This past Sunday, I achieved the impossible: I managed to persuade my two teenagers to put their phones away and join me for a walk in the woods. This may not sound like a big deal, especially considering the fact that we live less than two miles from a 16,000-acre state park that extends 32 miles along the Patapsco River and includes something like 200 trails. But trust me, it was. When my kids were younger, we spent countless hours in this park. We hiked and biked its trails, pausing to nibble Cheerios or trail mix. We played on its many playgrounds. We waded into, skipped stones on, and watched great blue herons take flight from its river. But I couldn’t tell you the last time we were all in that park together.

I realize that there are teenagers out there who would happily head into the woods—even if they had to do so with a parent. There are plenty of teens who dream of being river guides, who spend their summers hiking the Appalachian Trail or taking NOLS courses, and who know how to build a fire and make shelter in the wild. Sadly, these are not my kids. My teens would rather make Tik Toks than a fire. They’d rather scroll Instagram, or possibly eat glass than go for a hike with their mother.

But I needed that hike. My normal, low-level anxiety had risen in concert with each increasingly alarming COVID-19-related news bulletin and closure announcement and by Sunday, it was hovering somewhere between mid-level and stratospheric. I needed to move, to breathe, and to calm down. I felt drawn to the woods, and I wanted my kids, boyfriend, and dog with me. I knew better than to ask if they’d like to join, so I simply declared, “Get your shoes on, guys. We’re heading to the Patapsco.” I steeled myself for the resistance. They eye-roll. The excuses. Oddly, none came. It occurred to me that despite their outer cool, my kids might be feeling as freaked out as I was. Perhaps they, too, sought the solace of a place devoid of news updates. Where no one talked of toilet paper shortages and lockdowns. A place where tweets came from actual birds.

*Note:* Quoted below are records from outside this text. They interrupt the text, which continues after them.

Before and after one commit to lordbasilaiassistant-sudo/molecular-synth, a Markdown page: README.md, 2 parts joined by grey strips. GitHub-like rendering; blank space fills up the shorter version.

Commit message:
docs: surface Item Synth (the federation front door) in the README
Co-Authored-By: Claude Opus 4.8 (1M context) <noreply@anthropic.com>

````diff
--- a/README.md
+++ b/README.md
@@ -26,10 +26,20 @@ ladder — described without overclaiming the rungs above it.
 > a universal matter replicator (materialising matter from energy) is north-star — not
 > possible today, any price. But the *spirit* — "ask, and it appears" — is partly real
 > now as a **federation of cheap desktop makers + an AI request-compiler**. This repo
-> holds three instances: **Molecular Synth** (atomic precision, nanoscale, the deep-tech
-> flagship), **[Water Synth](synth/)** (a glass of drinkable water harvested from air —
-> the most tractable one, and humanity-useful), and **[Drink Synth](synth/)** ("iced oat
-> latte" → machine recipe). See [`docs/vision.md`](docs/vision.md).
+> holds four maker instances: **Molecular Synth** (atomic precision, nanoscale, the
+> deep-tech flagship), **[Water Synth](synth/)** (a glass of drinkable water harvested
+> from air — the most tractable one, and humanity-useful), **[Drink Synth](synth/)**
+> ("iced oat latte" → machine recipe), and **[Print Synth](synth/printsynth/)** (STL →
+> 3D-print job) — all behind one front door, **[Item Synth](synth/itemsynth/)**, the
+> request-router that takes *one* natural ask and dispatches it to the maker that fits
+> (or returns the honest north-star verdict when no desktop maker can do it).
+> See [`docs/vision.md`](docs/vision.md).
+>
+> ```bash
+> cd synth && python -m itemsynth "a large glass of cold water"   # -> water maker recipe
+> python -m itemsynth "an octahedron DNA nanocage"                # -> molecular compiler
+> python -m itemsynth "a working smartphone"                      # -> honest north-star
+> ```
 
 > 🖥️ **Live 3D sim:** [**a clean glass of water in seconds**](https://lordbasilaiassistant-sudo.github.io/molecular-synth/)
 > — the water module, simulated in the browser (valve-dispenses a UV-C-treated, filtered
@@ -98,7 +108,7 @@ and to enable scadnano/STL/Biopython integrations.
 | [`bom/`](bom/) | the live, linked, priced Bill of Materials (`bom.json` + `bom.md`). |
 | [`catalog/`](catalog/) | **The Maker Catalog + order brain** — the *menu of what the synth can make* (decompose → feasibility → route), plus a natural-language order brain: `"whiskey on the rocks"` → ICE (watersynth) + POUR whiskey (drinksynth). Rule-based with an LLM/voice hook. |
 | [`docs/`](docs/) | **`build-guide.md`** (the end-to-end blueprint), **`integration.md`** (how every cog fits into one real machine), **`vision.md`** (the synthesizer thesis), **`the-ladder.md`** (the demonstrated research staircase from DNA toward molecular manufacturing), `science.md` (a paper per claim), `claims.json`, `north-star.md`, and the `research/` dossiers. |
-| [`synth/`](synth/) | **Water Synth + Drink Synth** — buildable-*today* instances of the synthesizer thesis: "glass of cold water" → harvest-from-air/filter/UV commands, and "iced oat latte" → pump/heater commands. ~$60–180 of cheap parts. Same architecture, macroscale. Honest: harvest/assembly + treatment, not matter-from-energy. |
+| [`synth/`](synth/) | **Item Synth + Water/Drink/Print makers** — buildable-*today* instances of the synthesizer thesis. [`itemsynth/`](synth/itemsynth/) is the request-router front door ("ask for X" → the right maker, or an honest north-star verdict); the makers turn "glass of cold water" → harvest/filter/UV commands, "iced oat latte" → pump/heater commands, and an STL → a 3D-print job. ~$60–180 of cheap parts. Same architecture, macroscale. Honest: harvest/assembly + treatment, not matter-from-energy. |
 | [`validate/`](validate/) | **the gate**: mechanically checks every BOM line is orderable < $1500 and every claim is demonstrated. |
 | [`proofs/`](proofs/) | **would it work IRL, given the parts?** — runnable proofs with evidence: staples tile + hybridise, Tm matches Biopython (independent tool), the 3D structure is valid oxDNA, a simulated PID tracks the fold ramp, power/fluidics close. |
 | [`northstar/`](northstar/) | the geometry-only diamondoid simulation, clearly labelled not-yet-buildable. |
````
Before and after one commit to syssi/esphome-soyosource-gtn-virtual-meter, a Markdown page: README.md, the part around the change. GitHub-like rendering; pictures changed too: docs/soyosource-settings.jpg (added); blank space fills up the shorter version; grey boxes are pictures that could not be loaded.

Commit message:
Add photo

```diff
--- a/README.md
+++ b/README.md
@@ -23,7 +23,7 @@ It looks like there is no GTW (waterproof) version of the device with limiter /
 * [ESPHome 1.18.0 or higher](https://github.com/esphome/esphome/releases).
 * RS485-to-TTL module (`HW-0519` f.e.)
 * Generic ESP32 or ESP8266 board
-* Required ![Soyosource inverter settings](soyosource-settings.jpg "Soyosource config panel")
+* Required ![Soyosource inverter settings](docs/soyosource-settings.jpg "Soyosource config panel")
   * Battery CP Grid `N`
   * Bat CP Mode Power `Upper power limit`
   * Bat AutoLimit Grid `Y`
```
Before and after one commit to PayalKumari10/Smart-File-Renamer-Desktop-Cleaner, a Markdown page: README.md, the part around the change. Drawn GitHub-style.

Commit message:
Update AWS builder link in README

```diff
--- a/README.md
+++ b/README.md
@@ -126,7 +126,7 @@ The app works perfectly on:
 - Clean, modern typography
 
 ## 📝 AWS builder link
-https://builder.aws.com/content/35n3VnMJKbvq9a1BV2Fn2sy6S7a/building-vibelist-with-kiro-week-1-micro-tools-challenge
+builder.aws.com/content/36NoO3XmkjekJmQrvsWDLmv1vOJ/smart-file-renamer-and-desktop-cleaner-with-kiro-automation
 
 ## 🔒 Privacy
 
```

So off we went. The dog—normally a bit of a couch potato—sprinted many meters down the trail, only to sprint back to us, again and again, making us laugh. Our hike included multiple stream crossings, so we were frequently accompanied by the sounds of water rippling through riffles. My boyfriend picked up pawpaw (Asimina triloba) seeds that were scattered all over the forest floor, along with early spring ephemerals. My son—the same kid who is so phone addicted I once feared he might forget how to lift his gaze and look forward—not only noticed the emerging skunk cabbage (Symplocarpus foetidus) but asked what it was.

At one point, my daughter and I stopped for a water break. While she dug her water bottle out of the daypack, I leaned against a trailside tree. Feeling its hard ridges press into my back, I turned to look at it. Its thin, sinewy trunk was twisted, resembling a human muscle made of many thin fibers. It was an American hornbeam (Carpinus caroliniana). I stared for a minute at those fibers, suddenly moved by their strength and beauty. Out of nowhere, the words of an ecologist colleague came to mind.

In the office lunchroom one day a few years ago, when I was fretting about fracking, thawing permafrost, habitat fragmentation, or some other environmental horror, my colleague simply smiled and said to me, “Amy, nature is going to be just fine. Nature adapts and regenerates. Trust me, it will be fine… we humans may just not be here to see it.”

Admittedly, that last bit—the part about us humans not being here—evoked in me an undeniable sadness at the time. It still does. But the whole “nature is going to be fine” part? For whatever reason, as I stood there staring at the wooden muscle of the American hornbeam on Sunday, I found that truth to be incredibly comforting. While everything around us is, quite literally, shutting down.. while the world seems entirely off-kilter, nature simply carries on. Not even a pandemic can cancel nature.

When we arrived home that day, my daughter turned to me and said, “That was fun, Mom.”

Perhaps it was the gravity of this moment in history, or maybe just the gravity of this moment in my life as the parent of a teenager, but my eyes welled. My daughter was right. Getting into the woods was fun. And achingly beautiful. And miraculously reassuring.

Because I, too, put my phone away before we began our hike that day, I have no photos to post from the experience. What I would like to share, however, is a reminder that nature does endure, as does its power to soothe, to calm, and to bring us together even in the most uncertain of times.

Further Reading

Pandemic Pause
E+D Podcast with Keith Bowers: The state of ecology and design in landscape architecture
Living Infrastructure: Green is great, but alive is even better
Water, Equity, and Ecology in Urban Planning
Composting Toilets: When Nature Calls

More From This Author

Eat Gulf Oysters
Thoughts on Ecological Restoration and Climate Change
COVID-19 Alert: Nature is not cancelled.
Role of art in ecological restoration, conservation & regenerative design
The Island of Vieques After Hurricane Maria’s Devastation in the Caribbean